The Tenderloin

By Doug Tracy

Toledo’s Tenderloin was located in the general area of Washington and Lafayette streets between St. Clair and Erie, with smaller clusters of ‘immoral houses’ nearby on intersecting streets. Newspapers of the day paint a picture of the Tenderloin District as an area “beneath the dead line” where thieves, gamblers, grafters, sporting women, degenerates and drunks ran free.  The police department did its best to control things, but could not keep up and often looked the other way.  In the late 1800’s and early 1900’s there had been many efforts by Toledo’s leaders to clean up the area, but none were entirely successful until the United States entered World War I.

In the spring of 1918, concern expressed by national leaders about the effects of vice on the shrinking pool of draft-age young men and the factory workers supporting the war effort had escalated, so the pressure was on for cities to do what they could to protect these potential soldiers from the ravages of vice, venereal disease and crime that might keep them out of the army.  Cities were strongly encouraged to clean up their high-crime areas for both social health and patriotic reasons.  The call to action was seen as a mandate as well as an opportunity.

It was a sign of the prevailing attitudes of the day that city fathers and religious leaders felt that it was the young men, not the ladies, who were the hapless victims whose virtue was being ruined by the street women.  They needed to be protected from the evils of street life in the vice zone.  And so the end of April 1918 was chosen as the deadline to shut down the Tenderloin.

By midnight of Tuesday, May 1st, 35 resorts were closed and dark.  As the Toledo Blade reported in their late edition May 1, 1918,

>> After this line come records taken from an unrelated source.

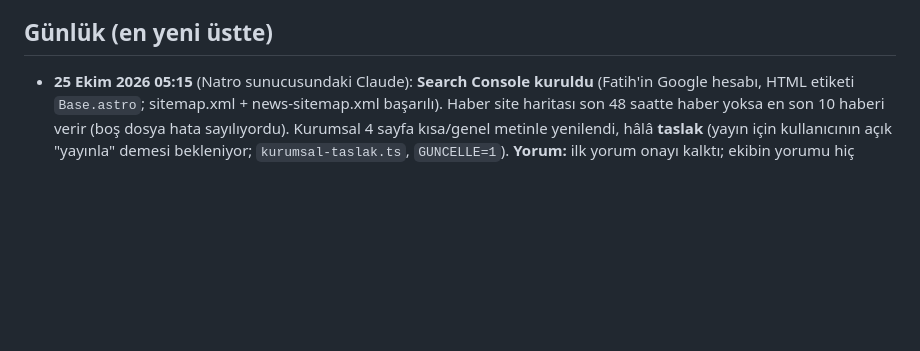
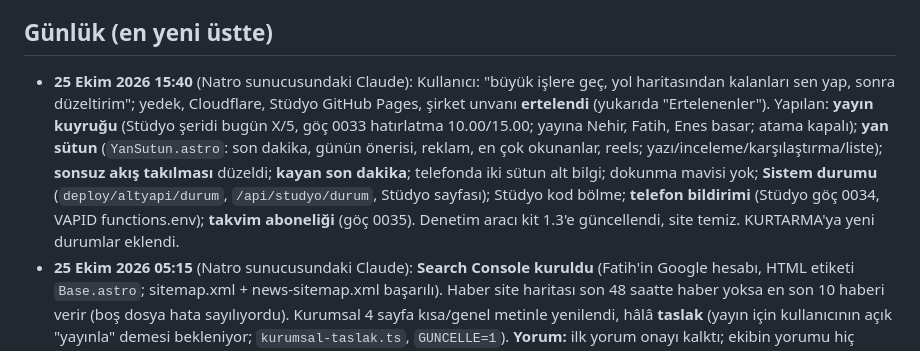
Before and after one commit to updated-studio/site, a Markdown page: DURUM.md, the part around the change. GitHub-like rendering; blank space fills up the shorter version.

Commit message:
KURTARMA: sistem durumu, telefon bildirimi, takvim aboneliği; DURUM kaydı
Co-Authored-By: Claude Opus 5.5 <noreply@anthropic.com>

```diff
--- a/DURUM.md
+++ b/DURUM.md
@@ -52,6 +52,7 @@
 - **Aşama 4 (sürüyor):** Stüdyo ekranı Natro'ya (Sıradaki işler 1), sonra isteğe bağlı Forgejo.
 
 ## Günlük (en yeni üstte)
+- **25 Ekim 2026 15:40** (Natro sunucusundaki Claude): Kullanıcı: "büyük işlere geç, yol haritasından kalanları sen yap, sonra düzeltirim"; yedek, Cloudflare, Stüdyo GitHub Pages, şirket unvanı **ertelendi** (yukarıda "Ertelenenler"). Yapılan: **yayın kuyruğu** (Stüdyo şeridi bugün X/5, göç 0033 hatırlatma 10.00/15.00; yayına Nehir, Fatih, Enes basar; atama kapalı); **yan sütun** (`YanSutun.astro`: son dakika, günün önerisi, reklam, en çok okunanlar, reels; yazı/inceleme/karşılaştırma/liste); **sonsuz akış takılması** düzeldi; **kayan son dakika**; telefonda iki sütun alt bilgi; dokunma mavisi yok; **Sistem durumu** (`deploy/altyapi/durum`, `/api/studyo/durum`, Stüdyo sayfası); Stüdyo kod bölme; **telefon bildirimi** (Stüdyo göç 0034, VAPID functions.env); **takvim aboneliği** (göç 0035). Denetim aracı kit 1.3'e güncellendi, site temiz. KURTARMA'ya yeni durumlar eklendi.
 - **25 Ekim 2026 05:15** (Natro sunucusundaki Claude): **Search Console kuruldu** (Fatih'in Google hesabı, HTML etiketi `Base.astro`; sitemap.xml + news-sitemap.xml başarılı). Haber site haritası son 48 saatte haber yoksa en son 10 haberi verir (boş dosya hata sayılıyordu). Kurumsal 4 sayfa kısa/genel metinle yenilendi, hâlâ **taslak** (yayın için kullanıcının açık "yayınla" demesi bekleniyor; `kurumsal-taslak.ts`, `GUNCELLE=1`). **Yorum:** ilk yorum onayı kalktı; ekibin yorumu hiç onaya düşmez; onay bekleyen yorum bildirimi e-posta göndermez (Stüdyo göç 0032); Stüdyo listesinde Onayla/Gizle. Kartlarda yorum ikonu + sayı (`/api/uye/sayilar`). Uper seviyeleri Beta, v1.0, v2.0, Pro, Ultra, Updated; okuma 3 puan. **Tasarım:** cam görünüm herkes için varsayılan (`styles/cam.css`, `<html class="cam">`; eski düz görünüm `?tema=duz`). Başlıklar IBM Plex Sans Condensed 700 (kendi sunucuda), Big Shoulders yalnız üst menü, etiket, logo. Marka kiti 1.3 (Stüdyo deposu): web/Stüdyo arayüzünde cam serbest (§12c), web başlık kuralı.
 - **25 Ekim 2026 01:00** (Natro sunucusundaki Claude): Search Console / Google News hazırlığı. Kontrol: robots.txt ve site haritaları (sitemap + news-sitemap, son 48 saat; şu an boş çünkü 19 Ekim'den beri yeni haber yok) doğru, eski adresler 301, Googlebot engelsiz. **Bulunan:** alt bilgideki Test yöntemimiz / Düzeltme politikası / Reklam ve kuruluş şemasındaki Yayın ilkeleri sayfaları 404'tü. Dördü panelde **taslak** olarak eklendi (`apps/cms/scripts/kurumsal-taslak.ts`; metinler sitedeki gerçek kurallardan, ekip okuyup yayınlayacak). Sitede bu bağlantılar ve şemadaki ilkeler yalnız yayındaki sayfalar için çıkar (`allPages`, `siteLd(sayfalar)`). Üyelik sayfaları site haritasında. Geçici derleme kopyası `/opt/updated/calisma/site-dene` silinmedi (silme güvenlik denetiminde durdu; elle silinebilir).
 - **25 Ekim 2026 00:30** (Natro sunucusundaki Claude): **Siteden gelenler (Otomasyon 3+4):** `apps/cms/src/lib/icerikGelen.ts` — haber/inceleme/karşılaştırma ilk kez yayınlanınca (4 sn sonra, kayıt bittikten sonra) Stüdyo `public.icerik_gelen_ekle` (göç 0031) çağrılır: İçerik'e düşer, hazırlayana (`workflow.ownerUser`, yoksa yayınlayan) İşler'de iş + bildirim. Format: son dakika/sızıntı Story, diğerleri Post; sponsorlu gelmez. Hata yayını durdurmaz. Deneme veritabanında taslak→yayın akışıyla denendi. Stüdyo'da tek editör (29 şablon × Post/Story/Reels). Ayrıca: kurucu ünvanı + taç, yöneticiye altın onay, site koyu teması #1E2023, ayar formları kayıttan sonra boş görünmüyor, Stüdyo bildirimleri bağlantılı.
```
Also changed, not shown: KURTARMA.md (+3 -0 lines).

“For the first night in years, excepting Sunday restrictions, the tinkle of the mechanical pianos and the skulking of women of the underworld, clandestine lovers, parasites, criminals, the occasional street fight or the back room brawl which brought policemen scampering, the coming and going of taxicabs with mysterious ‘fares,’ the savory odor of the sandwich man’s wares – for the first night in years all of these were gone.”